* [PROBLEM STATEMENT]: Scan the entries for lines with the word "className" and copy those lines.
BEGIN RECORDS FOR THE EXERCISE
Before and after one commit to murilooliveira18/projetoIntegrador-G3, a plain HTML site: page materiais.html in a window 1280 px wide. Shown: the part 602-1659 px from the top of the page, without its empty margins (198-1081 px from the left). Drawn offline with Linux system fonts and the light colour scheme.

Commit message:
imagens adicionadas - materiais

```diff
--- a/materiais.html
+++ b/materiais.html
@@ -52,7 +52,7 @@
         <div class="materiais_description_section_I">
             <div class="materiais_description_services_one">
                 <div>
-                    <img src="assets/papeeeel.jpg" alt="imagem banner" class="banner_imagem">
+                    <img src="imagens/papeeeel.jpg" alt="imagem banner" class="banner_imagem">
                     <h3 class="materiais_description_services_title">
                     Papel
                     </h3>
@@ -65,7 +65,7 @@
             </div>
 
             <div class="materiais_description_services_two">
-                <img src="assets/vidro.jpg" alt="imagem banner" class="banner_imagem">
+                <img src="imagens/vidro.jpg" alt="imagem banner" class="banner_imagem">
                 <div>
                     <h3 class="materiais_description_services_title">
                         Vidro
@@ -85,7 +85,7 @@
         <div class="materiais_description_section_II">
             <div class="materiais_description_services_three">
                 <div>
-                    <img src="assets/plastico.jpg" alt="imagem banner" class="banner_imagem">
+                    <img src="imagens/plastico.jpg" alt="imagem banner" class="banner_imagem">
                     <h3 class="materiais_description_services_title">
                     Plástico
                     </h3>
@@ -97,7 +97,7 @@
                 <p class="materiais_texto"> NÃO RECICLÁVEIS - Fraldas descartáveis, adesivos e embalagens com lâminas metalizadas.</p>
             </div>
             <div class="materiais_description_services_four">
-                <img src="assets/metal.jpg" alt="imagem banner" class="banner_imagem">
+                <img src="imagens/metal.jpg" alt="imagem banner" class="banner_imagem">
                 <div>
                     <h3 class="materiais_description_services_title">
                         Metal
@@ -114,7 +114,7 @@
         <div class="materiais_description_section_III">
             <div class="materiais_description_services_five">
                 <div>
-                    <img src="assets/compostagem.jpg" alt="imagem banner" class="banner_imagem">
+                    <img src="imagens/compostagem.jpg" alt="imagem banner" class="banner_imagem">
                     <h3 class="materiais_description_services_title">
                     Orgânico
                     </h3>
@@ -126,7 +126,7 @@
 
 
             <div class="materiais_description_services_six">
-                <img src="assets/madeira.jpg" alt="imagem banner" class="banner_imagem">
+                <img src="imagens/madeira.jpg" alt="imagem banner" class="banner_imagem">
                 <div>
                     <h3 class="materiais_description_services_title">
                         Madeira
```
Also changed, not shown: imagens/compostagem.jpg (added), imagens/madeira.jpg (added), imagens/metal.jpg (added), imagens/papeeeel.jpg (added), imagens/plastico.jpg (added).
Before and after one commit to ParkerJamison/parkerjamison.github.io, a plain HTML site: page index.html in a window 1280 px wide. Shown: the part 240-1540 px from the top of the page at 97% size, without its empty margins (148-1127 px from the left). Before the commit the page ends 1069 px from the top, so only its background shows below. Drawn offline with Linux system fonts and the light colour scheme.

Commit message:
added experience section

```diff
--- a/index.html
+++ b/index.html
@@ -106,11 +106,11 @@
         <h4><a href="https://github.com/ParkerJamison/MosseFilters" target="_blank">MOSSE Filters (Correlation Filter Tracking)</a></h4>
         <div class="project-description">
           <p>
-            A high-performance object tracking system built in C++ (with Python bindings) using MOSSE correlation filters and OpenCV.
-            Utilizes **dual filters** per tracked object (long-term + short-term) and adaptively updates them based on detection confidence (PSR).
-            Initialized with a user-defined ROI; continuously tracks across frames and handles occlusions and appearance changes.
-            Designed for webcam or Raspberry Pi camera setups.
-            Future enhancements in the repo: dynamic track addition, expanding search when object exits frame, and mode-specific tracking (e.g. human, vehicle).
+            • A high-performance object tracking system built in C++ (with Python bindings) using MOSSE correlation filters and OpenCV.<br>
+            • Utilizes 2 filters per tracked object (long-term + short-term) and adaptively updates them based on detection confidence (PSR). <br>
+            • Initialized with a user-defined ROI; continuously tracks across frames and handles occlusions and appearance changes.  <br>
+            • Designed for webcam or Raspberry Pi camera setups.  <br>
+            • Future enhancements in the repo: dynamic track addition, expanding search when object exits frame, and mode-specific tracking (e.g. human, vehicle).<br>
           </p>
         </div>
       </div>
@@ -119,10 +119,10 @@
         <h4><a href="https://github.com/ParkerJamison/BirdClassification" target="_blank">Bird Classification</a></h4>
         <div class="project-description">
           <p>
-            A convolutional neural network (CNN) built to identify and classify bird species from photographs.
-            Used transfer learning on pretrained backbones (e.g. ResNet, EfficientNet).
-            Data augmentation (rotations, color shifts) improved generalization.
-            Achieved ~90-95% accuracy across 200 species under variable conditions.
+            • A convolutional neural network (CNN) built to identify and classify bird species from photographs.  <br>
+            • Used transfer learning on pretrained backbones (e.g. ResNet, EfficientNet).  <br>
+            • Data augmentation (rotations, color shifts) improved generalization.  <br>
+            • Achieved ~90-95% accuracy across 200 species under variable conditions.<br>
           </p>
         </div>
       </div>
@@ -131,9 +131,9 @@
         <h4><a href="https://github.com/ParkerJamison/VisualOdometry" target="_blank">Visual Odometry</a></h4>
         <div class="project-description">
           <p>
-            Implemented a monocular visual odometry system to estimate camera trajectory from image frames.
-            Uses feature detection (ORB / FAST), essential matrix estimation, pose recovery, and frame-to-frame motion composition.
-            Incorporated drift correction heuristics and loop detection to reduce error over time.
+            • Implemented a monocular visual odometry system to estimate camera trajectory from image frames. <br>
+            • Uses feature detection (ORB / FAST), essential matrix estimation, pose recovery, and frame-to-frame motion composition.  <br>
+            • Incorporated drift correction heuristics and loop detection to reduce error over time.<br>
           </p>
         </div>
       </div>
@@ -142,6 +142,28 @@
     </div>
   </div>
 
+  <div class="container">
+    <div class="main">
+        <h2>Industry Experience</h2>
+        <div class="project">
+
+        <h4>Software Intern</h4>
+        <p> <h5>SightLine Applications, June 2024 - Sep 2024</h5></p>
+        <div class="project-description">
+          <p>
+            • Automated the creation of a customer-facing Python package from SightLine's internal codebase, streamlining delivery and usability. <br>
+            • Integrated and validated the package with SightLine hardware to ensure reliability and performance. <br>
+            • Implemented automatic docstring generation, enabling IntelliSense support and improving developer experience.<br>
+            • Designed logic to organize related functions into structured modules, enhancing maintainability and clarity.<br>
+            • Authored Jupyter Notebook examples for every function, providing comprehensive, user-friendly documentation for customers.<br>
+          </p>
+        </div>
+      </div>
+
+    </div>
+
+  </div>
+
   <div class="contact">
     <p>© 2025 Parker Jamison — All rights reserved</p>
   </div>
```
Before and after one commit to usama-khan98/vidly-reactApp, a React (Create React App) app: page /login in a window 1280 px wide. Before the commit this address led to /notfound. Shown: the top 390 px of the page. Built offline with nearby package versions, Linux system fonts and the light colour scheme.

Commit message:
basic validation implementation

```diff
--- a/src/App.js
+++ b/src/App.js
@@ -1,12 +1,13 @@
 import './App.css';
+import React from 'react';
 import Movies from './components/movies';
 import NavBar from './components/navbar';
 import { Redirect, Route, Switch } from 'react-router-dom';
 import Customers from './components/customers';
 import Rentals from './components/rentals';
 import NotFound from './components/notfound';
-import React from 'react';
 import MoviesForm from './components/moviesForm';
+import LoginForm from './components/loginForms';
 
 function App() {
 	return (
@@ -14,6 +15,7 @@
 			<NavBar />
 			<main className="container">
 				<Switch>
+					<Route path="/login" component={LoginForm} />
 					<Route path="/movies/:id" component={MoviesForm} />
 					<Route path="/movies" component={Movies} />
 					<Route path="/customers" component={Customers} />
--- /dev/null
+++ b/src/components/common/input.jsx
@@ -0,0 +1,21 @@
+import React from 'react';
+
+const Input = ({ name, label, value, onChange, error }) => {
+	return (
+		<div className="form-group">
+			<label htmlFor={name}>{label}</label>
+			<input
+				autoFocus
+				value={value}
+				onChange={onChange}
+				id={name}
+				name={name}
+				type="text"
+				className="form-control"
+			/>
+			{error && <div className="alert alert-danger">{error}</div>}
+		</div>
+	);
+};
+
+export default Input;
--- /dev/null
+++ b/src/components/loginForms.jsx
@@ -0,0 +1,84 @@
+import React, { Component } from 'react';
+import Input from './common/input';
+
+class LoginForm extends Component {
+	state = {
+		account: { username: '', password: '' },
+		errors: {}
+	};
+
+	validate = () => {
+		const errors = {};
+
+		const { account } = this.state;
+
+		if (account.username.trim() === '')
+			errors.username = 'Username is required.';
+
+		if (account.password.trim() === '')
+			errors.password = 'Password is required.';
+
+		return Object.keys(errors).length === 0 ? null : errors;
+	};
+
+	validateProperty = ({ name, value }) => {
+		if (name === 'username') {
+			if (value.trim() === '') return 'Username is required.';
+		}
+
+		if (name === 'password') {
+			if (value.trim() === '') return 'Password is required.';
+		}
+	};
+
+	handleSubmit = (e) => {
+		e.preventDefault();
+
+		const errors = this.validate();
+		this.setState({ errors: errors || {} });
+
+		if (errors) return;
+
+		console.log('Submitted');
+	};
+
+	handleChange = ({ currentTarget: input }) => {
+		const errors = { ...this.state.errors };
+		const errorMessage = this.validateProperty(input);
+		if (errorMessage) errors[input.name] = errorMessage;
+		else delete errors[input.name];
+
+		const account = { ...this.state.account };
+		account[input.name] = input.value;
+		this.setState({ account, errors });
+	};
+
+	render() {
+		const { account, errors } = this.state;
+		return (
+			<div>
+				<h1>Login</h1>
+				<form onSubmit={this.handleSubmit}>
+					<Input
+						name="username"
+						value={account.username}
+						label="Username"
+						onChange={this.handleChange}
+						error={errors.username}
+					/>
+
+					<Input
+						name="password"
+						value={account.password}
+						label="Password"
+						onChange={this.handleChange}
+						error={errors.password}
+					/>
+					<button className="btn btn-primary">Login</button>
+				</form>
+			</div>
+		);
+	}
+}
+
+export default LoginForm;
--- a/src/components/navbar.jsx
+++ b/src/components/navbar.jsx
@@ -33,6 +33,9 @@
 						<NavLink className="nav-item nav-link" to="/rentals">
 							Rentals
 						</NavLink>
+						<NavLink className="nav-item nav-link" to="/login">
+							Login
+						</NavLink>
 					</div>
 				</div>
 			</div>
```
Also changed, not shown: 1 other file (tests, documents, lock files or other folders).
END RECORDS FOR THE EXERCISE
* [ANSWER TO THIS TASK]:
 			<main className="container">
+		<div className="form-group">
+				className="form-control"
+			{error && <div className="alert alert-danger">{error}</div>}
+					<button className="btn btn-primary">Login</button>
 						<NavLink className="nav-item nav-link" to="/rentals">
+						<NavLink className="nav-item nav-link" to="/login">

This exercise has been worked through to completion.